65 years old and living in Germany – that’s all I know about him, but I did save his life. It was so easy to do, and you could do the same. That’s why I wanted to tell my Story.

In 2009, my family and I went on a trip to Lake Constance and came across a campaign to get people to sign up to the German bone marrow donation register (DKMS). My sister-in-law and her family were keen to register, so my family and I went along with them. Today, all they generally need to register you with is a swab from your mouth, but back then I needed to give a small blood sample; nothing too onerous! It was quick to do and as time went by I forgot that my name was even on the register. Then five years later, in October 2014, to my surprise I received a letter from the DKMS, informing me that I could be a potential match for a bone marrow donation and asking me to make an appointment for confirmatory typing as soon as possible. I simply had to go to my local healthcare facility and give another blood sample, which was then sent off to the DKMS for Analysis.

I had to wait four long weeks for the results. You really hope that you will be able to help someone with leukaemia, but you also know that the chances of finding a suitable donor outside of a patient’s immediate family is one in several million. In my case, however, the necessary characteristics matched and in mid-November I found out that I was a ‘genetic twin’ of the Patient.

Before I was allowed to donate, I had to undergo several checks to ensure I didn’t have any conditions such as hepatitis. These all came back clear, so the DKMS double-checked with me that I would be happy to be a donor. This decision was a big responsibility, because as soon as a date was set for me to donate my bone marrow, the recipient was prepared for treatment. This meant that his own stem cells were killed off using chemicals to ensure that only the new cells would be active in his body after the procedure. This is vital because otherwise the old cells would continue to produce cancer cells. During this time, the recipient is extremely vulnerable to infection and their body cannot protect them against any attack. Without a donation, they simply will not survive. I agreed to go ahead with the bone marrow donation and spent the first two weeks of December taking really good care of myself: thanks to MANN+HUMMEL I was able postpone my business travel, and I even made sure to take extra care when crossing the road.



As I had chosen to have my stem cells harvested from my blood, I had to inject myself with various medications to increase the number of stem cells in my blood. On 16 December I travelled to Tübingen for a special procedure to remove these stem cells. The procedure took around five hours and was completely harmless. I was able to go home again the same day. Even the flu-like symptoms that the medication caused were nothing to complain about, and just two days after the procedure I was completely back to normal.

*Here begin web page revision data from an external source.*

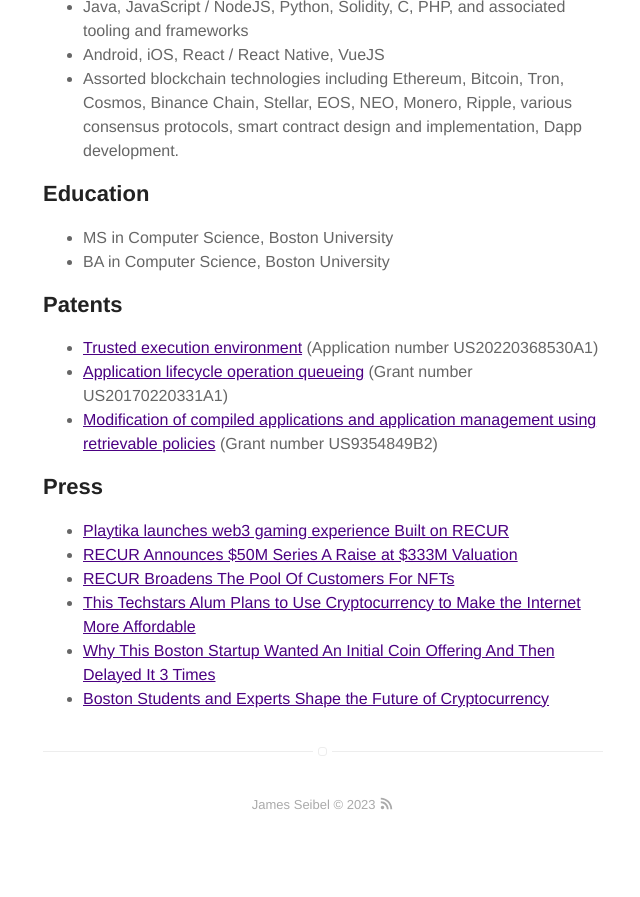
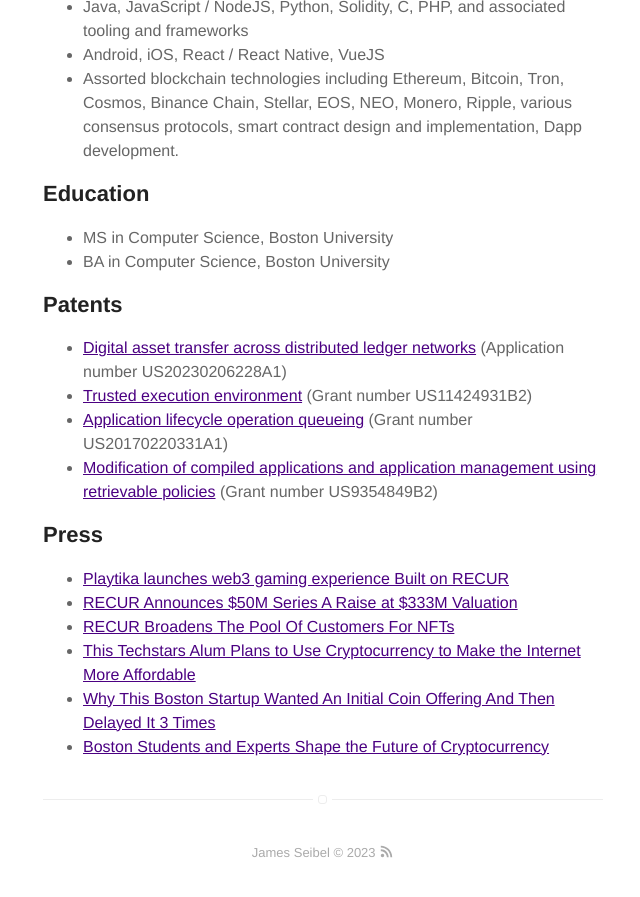
Before and after one commit to seibelj/seibelj.github.io, a Jekyll site: the page built from about.html, in a window 1280 px wide and 900 px high, scrolled down 1373 px. Shown: the top 897 px of the window, without its empty margins (317-957 px from the left). Built offline with Jekyll 4.4.1, drawn with Linux system fonts in a browser that asks for light colours; before the commit the page ends 2225 px from its top, so only the background shows below that.

Commit message:
Added new patent

```diff
--- a/about.html
+++ b/about.html
@@ -58,7 +58,8 @@
 <h2>Patents</h2>
 
 <ul>
-	<li><a href="https://patents.google.com/patent/US20220368530A1/" target="_blank">Trusted execution environment</a> (Application number US20220368530A1)</li>
+	<li><a href="https://patents.google.com/patent/US20230206228A1/" target="_blank">Digital asset transfer across distributed ledger networks</a> (Application number US20230206228A1)</li>
+	<li><a href="https://patents.google.com/patent/US11424931B2/" target="_blank">Trusted execution environment</a> (Grant number US11424931B2)</li>
 	<li><a href="https://patents.google.com/patent/US20170220331A1/" target="_blank">Application lifecycle operation queueing</a> (Grant number US20170220331A1)</li>
 	<li><a href="https://patents.google.com/patent/US9354849B2/" target="_blank">Modification of compiled applications and application management using retrievable policies</a> (Grant number US9354849B2)</li>
 </ul>
```
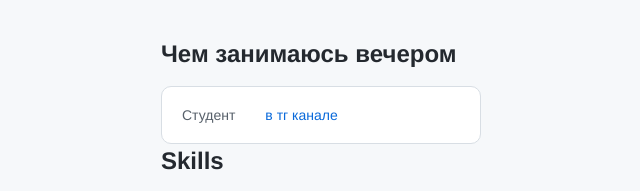
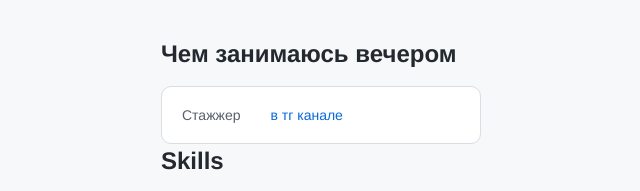
Before and after one commit to VladislavFuture/cv, a plain HTML site: page index.html in a window 1280 px wide. Shown: the part 1011-1202 px from the top of the page, 319-959 px from the left. Drawn offline with Linux system fonts and the light colour scheme.

Commit message:
добавил стажжер

```diff
--- a/index.html
+++ b/index.html
@@ -38,7 +38,7 @@
         <h2 class="links__header">Чем занимаюсь вечером</h2>
         <ul class="links__container">
           <li class="links__link">
-            <p class="links__title">Cтудент</p>
+            <p class="links__title">Cтажжер</p>
             <a class="linsk__link" href="https://t.me/qa_studio">в тг канале</a>
           </li>
 
```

What happens now? As I mentioned before, I don’t know who my stem cells helped because in Germany donors and patients can only learn each other’s identity two years after the procedure. I do know, however, that he is doing well. Of course I would be very interested to meet my ‘genetic twin’ in person, but I’ll have to wait at least another year. For now I am just pleased that I was lucky enough to be able to help someone. The experience has made me realise just how precious life is and taught me to value what is really important and not worry about the little things. I don’t want to miss out on anything! I would encourage everyone to follow my example, because leukaemia can affect anyone and all of us could help save someone in Need.